Riders have been encouraged to take a holiday in the wake of last week’s UCI Track Cycling World Championships, with coaches warning they will not get another chance like this for 18 months.
Though several members of the women’s endurance squad – Laura Kenny, Katie Archibald, Neah Evans and Elinor Barker – are signed up to ride in the Six Day Series in Manchester at the end of March, there are no other events until the grand prix season starts in May.
A breather will be most welcome after a gruelling 18 months which took its toll and perhaps showed in Pruszkow, where Britain finished a lowly sixth in the medal standings as the Dutch and Australians dominated.
Last winter was extended by the Commonwealth Games in Australia, while this winter’s season started early with the European Championships in Glasgow in August.
“It was a very tough 2018 with a late world championships followed by the Commonwealth Games and then a very early Euros,” sprint coach Justin Grace said.
“There was a lot of stuff that we would normally do in training that we just couldn’t do. We had to shorten all of the normal training phases.”
The Pruszkow championships delivered a stark warning of the challenges ahead.
The Dutch dominated the men’s sprints by putting up the sorts of times not seen from Britain’s six-time Olympic champion Jason Kenny, who only raced in the team sprint last week, since Rio.
Meanwhile the Australians, who last year broke the men’s team pursuit world record Britain had held for a decade, took almost two seconds off their best in a stunning display.
Britain’s Ed Clancy, Charlie Tanfield, Ethan Hayter and Kian Emadi were only a couple of tenths off the gold-medal winning time from Rio, but still lost last week’s final by almost three seconds.
“For sure the game continues to move on,” British Cycling’s performance director Stephen Park said.
“If you want to win the team pursuit at the world champs you need to break the world record, but equally our guys rode the fastest time by a British team pursuit team since the Olympics so we’re not a million miles off.”
Barker’s scratch race gold offered encouragement for the women’s pursuiters, who were much closer to their Australian counterparts in taking team pursuit silver, but the struggles continued on the sprint side.
With Britain needing to chase Olympic qualification points, Katy Marchant rode all six legs of the World Cup this winter before heading to Pruszkow, where she competed in every sprint event – a schedule no other rider took on.
Park denied burnout was a major concern, but clearly this is not the way Britain would prepare in an Olympic year.
“The riders have worked hard,” Park said. “Most aren’t burnt out, but if this was the Olympic Games they wouldn’t have wanted their competition and training schedule to look like it has over the past 12 months.”
Britain have perfected the art of peaking for the Olympics over the last three four-year cycles, usually at the expense of the world championships and other events along the way.
But Park said: “I don’t think there’s any risk of complacency.

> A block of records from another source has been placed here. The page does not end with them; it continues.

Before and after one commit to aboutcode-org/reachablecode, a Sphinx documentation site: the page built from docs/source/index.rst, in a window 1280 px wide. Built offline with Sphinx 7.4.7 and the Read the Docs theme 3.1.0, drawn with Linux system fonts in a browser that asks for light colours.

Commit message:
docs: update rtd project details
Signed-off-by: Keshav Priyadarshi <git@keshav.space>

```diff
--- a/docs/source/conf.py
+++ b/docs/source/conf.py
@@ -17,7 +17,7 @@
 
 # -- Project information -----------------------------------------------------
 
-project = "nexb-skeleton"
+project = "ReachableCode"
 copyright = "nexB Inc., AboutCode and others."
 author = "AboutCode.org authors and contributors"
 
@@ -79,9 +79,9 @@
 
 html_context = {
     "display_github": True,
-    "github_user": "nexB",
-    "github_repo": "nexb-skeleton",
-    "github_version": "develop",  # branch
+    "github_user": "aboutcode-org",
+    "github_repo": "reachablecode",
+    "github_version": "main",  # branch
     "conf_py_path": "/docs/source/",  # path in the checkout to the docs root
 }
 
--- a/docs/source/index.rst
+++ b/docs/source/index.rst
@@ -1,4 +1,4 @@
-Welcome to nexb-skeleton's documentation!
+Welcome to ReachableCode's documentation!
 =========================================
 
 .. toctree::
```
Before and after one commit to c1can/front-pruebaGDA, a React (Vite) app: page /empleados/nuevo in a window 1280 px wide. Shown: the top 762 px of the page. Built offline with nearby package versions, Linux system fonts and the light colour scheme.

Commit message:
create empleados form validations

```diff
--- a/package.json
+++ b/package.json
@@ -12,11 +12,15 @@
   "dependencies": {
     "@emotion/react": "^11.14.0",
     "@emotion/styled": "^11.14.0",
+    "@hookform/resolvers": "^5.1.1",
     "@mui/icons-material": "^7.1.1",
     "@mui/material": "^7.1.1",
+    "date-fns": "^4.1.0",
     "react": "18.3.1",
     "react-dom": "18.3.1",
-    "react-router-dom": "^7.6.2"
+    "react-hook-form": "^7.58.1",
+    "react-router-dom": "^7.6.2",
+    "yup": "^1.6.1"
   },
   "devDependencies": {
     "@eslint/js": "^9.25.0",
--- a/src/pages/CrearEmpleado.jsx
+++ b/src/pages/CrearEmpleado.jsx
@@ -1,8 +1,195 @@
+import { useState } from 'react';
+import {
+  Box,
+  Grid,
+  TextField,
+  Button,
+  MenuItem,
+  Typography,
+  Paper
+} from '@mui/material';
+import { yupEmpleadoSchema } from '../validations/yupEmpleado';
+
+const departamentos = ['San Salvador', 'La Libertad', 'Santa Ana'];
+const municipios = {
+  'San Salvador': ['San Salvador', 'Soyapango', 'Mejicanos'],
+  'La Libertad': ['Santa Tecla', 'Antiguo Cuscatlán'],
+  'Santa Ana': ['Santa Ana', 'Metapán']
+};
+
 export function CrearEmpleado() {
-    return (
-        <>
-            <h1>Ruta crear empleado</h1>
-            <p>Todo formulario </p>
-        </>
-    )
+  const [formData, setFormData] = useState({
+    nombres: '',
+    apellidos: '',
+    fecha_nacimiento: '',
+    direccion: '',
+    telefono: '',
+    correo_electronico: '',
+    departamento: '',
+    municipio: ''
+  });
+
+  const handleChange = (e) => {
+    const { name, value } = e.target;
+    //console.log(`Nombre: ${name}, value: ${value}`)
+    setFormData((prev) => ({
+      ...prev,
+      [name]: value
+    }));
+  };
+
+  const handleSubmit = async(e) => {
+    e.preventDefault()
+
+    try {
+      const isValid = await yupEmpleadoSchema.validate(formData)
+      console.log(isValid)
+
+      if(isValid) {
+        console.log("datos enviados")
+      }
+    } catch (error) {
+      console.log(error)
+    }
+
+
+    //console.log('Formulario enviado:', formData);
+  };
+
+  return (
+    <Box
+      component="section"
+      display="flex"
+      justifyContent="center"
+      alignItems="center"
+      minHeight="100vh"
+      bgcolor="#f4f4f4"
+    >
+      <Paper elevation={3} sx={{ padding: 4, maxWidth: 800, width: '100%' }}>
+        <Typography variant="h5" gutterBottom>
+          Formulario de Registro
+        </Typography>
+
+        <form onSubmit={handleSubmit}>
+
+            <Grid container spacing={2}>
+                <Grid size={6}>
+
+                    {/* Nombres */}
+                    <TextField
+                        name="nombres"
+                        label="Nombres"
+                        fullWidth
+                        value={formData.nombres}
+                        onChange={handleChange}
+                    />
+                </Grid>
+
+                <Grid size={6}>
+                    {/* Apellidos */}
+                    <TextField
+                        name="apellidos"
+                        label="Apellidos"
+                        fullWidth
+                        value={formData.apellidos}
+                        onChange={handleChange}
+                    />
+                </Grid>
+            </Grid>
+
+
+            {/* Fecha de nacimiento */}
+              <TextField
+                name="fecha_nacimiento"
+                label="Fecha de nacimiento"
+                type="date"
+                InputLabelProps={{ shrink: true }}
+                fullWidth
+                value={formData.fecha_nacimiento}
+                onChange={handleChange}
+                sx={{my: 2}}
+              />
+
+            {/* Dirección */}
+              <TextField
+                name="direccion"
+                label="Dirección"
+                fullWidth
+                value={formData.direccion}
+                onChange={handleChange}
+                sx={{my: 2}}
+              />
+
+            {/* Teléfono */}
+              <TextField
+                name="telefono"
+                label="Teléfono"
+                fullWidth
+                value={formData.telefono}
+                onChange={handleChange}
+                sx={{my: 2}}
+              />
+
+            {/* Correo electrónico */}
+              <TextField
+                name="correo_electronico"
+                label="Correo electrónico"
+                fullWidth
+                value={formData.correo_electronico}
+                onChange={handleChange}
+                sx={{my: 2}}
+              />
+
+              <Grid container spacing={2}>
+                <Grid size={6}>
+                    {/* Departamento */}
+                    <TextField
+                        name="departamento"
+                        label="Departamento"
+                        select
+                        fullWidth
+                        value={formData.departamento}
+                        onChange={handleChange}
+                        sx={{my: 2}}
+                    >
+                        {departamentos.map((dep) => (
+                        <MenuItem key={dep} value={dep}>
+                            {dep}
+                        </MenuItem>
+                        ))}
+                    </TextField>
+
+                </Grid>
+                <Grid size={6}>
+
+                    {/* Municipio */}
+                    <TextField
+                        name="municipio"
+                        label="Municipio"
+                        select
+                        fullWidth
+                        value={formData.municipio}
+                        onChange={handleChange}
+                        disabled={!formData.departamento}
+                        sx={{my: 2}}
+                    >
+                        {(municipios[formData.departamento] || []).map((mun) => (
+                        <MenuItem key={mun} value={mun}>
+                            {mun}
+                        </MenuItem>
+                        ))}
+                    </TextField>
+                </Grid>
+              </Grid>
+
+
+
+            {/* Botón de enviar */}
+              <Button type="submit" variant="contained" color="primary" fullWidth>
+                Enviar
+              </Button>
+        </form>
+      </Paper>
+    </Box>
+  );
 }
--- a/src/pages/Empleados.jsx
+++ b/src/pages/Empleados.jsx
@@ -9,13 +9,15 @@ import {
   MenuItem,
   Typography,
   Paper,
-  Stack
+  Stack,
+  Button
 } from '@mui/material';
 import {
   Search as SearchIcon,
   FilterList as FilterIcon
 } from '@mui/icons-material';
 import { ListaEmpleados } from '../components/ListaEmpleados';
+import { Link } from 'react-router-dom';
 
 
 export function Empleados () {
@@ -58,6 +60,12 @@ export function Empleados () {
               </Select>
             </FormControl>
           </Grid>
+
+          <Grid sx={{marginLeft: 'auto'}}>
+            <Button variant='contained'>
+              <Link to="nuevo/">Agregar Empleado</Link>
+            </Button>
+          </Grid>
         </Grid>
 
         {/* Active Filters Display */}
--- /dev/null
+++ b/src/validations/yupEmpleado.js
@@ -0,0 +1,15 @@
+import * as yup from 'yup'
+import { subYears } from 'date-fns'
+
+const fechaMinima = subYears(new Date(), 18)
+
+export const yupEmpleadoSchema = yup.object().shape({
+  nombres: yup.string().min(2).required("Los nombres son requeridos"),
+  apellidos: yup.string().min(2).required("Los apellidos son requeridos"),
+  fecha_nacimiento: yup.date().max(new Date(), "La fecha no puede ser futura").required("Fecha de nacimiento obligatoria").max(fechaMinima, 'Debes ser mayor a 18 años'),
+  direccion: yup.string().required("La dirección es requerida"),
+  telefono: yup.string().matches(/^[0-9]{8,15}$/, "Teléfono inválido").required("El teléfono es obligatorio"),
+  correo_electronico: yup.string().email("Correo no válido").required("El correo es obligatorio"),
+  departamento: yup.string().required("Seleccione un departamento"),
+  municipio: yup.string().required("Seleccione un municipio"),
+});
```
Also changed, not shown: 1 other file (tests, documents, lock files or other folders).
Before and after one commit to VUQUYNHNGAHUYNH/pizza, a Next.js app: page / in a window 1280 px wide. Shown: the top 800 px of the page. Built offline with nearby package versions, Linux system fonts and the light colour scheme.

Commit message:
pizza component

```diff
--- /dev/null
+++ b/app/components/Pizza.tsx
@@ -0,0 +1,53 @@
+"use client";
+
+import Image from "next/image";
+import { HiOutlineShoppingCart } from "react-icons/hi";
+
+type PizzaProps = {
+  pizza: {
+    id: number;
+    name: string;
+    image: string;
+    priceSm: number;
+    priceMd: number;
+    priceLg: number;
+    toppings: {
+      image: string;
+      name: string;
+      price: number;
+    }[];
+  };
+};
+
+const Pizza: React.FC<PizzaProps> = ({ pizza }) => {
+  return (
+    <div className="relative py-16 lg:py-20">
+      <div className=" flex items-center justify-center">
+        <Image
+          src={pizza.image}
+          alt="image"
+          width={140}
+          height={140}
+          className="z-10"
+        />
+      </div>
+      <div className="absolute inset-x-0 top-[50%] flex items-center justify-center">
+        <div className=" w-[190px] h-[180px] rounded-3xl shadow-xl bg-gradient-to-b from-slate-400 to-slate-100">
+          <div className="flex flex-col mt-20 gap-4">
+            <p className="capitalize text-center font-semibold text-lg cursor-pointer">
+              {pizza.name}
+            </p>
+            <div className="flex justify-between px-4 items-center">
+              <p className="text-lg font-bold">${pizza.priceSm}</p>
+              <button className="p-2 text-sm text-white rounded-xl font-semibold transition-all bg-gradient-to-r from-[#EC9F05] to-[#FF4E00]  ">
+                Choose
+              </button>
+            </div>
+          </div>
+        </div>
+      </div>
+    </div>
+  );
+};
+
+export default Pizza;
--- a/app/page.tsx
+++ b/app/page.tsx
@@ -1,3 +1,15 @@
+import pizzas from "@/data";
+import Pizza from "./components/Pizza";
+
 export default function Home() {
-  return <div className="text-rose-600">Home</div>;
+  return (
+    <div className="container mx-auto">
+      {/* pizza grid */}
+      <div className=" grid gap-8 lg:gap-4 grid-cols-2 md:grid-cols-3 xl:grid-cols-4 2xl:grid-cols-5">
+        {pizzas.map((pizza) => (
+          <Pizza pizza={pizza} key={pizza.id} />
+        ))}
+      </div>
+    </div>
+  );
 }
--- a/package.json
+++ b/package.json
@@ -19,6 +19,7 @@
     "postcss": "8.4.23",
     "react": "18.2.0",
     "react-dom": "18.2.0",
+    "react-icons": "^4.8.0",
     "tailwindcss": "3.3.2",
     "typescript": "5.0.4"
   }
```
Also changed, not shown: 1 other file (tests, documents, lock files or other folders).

I think it’s quite the opposite.
“As we get to the back end of the Olympic cycle, everyone is raising their game. The key is to peak at the right time.”